On Pfaff, the owner: “I really believe Pfaff himself loved the Boys. The time came when he retired to the country, well off but then the time also came when he returned and started another place further up-town. I saw him in his new place and asked him about it. He said he was well off, but that he could not stand the country; he had to do something; but then he said, ‘It is n’t the same thing; dere’s no more poys left enny more.’” (226).
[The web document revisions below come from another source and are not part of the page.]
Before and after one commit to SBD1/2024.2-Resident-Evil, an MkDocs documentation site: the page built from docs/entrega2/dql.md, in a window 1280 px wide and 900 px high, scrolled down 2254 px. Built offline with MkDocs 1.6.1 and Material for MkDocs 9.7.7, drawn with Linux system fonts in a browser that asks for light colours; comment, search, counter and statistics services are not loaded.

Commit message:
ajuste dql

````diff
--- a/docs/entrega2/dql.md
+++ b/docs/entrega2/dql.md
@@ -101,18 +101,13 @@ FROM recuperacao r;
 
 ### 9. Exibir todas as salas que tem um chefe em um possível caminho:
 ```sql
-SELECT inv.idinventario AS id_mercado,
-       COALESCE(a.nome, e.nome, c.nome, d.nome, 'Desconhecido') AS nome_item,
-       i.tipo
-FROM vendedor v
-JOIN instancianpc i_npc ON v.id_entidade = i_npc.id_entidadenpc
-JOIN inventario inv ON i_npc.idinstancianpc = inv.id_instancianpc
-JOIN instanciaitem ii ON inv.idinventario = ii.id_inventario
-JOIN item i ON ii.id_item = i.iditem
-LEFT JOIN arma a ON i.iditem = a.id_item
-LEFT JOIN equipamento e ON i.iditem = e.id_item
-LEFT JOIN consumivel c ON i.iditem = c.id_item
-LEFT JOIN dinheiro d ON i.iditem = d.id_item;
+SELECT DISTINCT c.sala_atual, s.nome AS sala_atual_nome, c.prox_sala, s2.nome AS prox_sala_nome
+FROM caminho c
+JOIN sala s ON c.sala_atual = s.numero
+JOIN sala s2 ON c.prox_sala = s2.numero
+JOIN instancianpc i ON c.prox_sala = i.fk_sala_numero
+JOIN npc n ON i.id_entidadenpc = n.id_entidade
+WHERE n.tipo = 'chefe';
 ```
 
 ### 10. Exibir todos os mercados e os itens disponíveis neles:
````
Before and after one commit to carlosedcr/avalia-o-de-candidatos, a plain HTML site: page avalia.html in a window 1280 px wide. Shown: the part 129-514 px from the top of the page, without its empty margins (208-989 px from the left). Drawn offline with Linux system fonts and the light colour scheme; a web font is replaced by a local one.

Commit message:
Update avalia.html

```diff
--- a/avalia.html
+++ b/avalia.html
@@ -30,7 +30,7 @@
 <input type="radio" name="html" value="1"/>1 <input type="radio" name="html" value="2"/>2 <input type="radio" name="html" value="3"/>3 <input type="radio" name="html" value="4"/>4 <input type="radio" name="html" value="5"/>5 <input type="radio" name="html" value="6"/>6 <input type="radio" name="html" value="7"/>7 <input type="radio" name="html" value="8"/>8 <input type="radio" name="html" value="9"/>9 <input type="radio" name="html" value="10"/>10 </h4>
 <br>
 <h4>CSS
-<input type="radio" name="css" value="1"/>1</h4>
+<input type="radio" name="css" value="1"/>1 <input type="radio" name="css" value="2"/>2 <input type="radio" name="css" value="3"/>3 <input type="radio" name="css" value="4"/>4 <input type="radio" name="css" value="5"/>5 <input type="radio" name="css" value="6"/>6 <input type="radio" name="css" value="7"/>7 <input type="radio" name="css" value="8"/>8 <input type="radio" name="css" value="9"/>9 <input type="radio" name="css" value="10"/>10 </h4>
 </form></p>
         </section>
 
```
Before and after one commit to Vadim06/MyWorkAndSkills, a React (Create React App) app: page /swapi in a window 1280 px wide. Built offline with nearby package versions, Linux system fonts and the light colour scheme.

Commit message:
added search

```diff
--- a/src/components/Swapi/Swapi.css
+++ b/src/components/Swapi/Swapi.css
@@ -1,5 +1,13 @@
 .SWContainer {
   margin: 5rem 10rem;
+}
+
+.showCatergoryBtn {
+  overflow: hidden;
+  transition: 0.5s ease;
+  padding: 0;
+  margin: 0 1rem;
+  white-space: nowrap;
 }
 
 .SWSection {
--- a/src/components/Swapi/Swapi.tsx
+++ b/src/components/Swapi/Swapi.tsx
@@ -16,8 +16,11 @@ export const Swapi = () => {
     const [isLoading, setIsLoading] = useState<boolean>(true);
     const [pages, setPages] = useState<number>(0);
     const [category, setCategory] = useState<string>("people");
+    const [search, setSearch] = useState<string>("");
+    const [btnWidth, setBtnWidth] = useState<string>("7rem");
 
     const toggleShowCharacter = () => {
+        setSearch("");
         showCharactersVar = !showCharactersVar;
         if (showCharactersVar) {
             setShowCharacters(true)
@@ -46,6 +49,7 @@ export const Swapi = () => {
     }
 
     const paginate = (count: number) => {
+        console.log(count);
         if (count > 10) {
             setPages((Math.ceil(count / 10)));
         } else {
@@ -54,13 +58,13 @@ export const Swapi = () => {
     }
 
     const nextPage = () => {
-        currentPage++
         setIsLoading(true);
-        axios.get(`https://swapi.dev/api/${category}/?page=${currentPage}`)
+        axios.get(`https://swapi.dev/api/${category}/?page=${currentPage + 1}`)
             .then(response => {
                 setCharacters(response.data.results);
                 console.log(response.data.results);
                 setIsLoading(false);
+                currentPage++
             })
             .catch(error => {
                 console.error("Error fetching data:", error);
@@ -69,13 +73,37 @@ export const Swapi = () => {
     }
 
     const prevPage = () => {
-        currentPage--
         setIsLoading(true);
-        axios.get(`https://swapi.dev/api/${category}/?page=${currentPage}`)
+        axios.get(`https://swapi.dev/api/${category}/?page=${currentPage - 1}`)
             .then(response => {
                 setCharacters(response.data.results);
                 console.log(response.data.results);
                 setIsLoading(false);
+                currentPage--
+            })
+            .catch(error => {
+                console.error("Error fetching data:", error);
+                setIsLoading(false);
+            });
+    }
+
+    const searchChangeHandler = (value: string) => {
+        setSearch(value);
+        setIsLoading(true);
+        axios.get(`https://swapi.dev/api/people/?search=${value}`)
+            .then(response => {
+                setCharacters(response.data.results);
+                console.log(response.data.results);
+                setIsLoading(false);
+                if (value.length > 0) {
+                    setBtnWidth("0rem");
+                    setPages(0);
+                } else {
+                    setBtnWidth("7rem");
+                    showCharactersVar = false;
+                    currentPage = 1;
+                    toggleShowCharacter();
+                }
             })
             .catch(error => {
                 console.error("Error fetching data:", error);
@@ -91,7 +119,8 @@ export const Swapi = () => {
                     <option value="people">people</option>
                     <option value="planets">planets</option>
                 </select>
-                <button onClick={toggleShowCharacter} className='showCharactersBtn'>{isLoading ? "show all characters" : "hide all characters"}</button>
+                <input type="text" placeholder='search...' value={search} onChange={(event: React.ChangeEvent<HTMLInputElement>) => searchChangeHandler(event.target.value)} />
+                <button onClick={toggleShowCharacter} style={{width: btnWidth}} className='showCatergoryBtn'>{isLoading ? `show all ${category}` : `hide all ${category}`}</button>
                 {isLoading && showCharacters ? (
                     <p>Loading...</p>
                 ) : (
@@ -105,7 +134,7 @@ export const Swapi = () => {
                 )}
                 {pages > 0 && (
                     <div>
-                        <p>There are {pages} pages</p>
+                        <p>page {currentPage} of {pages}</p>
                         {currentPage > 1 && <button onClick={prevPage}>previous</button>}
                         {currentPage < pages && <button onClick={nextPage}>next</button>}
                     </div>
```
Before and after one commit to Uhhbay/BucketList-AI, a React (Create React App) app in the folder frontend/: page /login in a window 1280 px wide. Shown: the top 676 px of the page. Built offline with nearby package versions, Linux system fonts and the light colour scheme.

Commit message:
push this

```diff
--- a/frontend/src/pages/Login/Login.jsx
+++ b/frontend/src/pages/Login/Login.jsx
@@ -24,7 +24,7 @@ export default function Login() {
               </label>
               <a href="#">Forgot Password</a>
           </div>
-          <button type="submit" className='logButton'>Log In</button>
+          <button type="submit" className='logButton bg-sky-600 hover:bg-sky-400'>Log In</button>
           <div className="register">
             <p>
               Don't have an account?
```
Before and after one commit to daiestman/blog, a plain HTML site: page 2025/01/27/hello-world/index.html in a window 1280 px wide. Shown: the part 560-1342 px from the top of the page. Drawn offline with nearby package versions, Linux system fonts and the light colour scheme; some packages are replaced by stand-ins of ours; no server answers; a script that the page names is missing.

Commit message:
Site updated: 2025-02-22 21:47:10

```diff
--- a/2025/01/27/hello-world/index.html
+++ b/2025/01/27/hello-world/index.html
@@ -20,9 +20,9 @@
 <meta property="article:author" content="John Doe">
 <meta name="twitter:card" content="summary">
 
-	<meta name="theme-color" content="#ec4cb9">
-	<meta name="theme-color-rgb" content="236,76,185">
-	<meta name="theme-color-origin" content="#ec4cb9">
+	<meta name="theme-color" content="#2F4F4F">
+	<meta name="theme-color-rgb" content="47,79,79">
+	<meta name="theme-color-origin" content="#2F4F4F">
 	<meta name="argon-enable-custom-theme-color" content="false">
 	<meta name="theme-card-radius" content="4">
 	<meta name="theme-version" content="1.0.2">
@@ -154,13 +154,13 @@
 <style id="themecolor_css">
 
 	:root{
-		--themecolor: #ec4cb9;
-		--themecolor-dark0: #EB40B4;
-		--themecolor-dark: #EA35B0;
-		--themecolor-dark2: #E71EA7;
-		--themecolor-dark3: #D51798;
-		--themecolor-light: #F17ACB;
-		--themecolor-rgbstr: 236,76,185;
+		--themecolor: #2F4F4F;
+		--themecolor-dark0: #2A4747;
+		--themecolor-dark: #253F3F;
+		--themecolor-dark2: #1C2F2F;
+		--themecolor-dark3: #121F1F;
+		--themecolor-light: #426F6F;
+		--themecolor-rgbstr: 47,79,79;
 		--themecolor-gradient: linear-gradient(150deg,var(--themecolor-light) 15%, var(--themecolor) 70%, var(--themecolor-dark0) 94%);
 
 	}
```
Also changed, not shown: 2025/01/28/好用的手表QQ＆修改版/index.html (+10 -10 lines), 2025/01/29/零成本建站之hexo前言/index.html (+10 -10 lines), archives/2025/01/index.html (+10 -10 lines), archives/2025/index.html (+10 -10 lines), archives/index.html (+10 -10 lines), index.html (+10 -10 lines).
On George Arnold: “George Arnold was one of the Boys. He lived near me and used frequently to come and sit by me while I was painting” (227); “I can recall his gentle, sad smile yet. Gentleness was his great charm. We both lived near Pfaff’s, and it was there he read me his poem, shortly after it was written -- ‘Here I sit drinking my beer’” (228); “He died young; I do not know of what he died, but he seemed to be worn out even when I first met him. All the Boys attended his funeral; there was but one woman. Who she was and what she was made it all the more touching; her grief was honest and sincere” (228); “He thought his life a wasted life; it was with him a gorgeous romance of youthful despair; but into that grave went a tender charm, great talent, and great weakness” (228).
Talks about Henry Clapp (232).
On Homer Martin:“What cosy studio and tavern times I have had with Homer Martin. He was a Bohemian if you will (240).[pages:FP(ill.), 191(ill.), 335(ill.), 385(ill.)]
Winter mentions that Vedder was a member Eytinge's "circle of artistic companionship." Winter gives Vedder's current whereabouts as Capri, Italy, in the "Tower of the Four Winds" (319).[pages:319]
The Vault at Pfaff's
27 Memorial Drive West, Bethlehem, PA 18015